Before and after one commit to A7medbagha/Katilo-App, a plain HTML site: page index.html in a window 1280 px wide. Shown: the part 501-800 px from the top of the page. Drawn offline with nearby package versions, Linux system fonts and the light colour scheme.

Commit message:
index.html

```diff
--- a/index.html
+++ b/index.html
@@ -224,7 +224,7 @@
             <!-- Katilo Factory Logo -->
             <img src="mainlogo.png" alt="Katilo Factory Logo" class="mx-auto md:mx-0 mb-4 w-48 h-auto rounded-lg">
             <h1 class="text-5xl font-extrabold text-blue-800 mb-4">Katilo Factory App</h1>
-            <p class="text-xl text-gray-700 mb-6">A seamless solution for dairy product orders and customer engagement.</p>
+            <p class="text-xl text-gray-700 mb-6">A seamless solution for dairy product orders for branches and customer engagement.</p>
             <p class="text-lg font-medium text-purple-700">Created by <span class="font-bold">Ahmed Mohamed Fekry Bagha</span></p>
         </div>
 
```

----------

**Your goal**
Using the records above, copy every line that has the word "html" in it.

**Output**
Before and after one commit to A7medbagha/Katilo-App, a plain HTML site: page index.html in a window 1280 px wide. Shown: the part 501-800 px from the top of the page. Drawn offline with nearby package versions, Linux system fonts and the light colour scheme.
index.html
--- a/index.html
+++ b/index.html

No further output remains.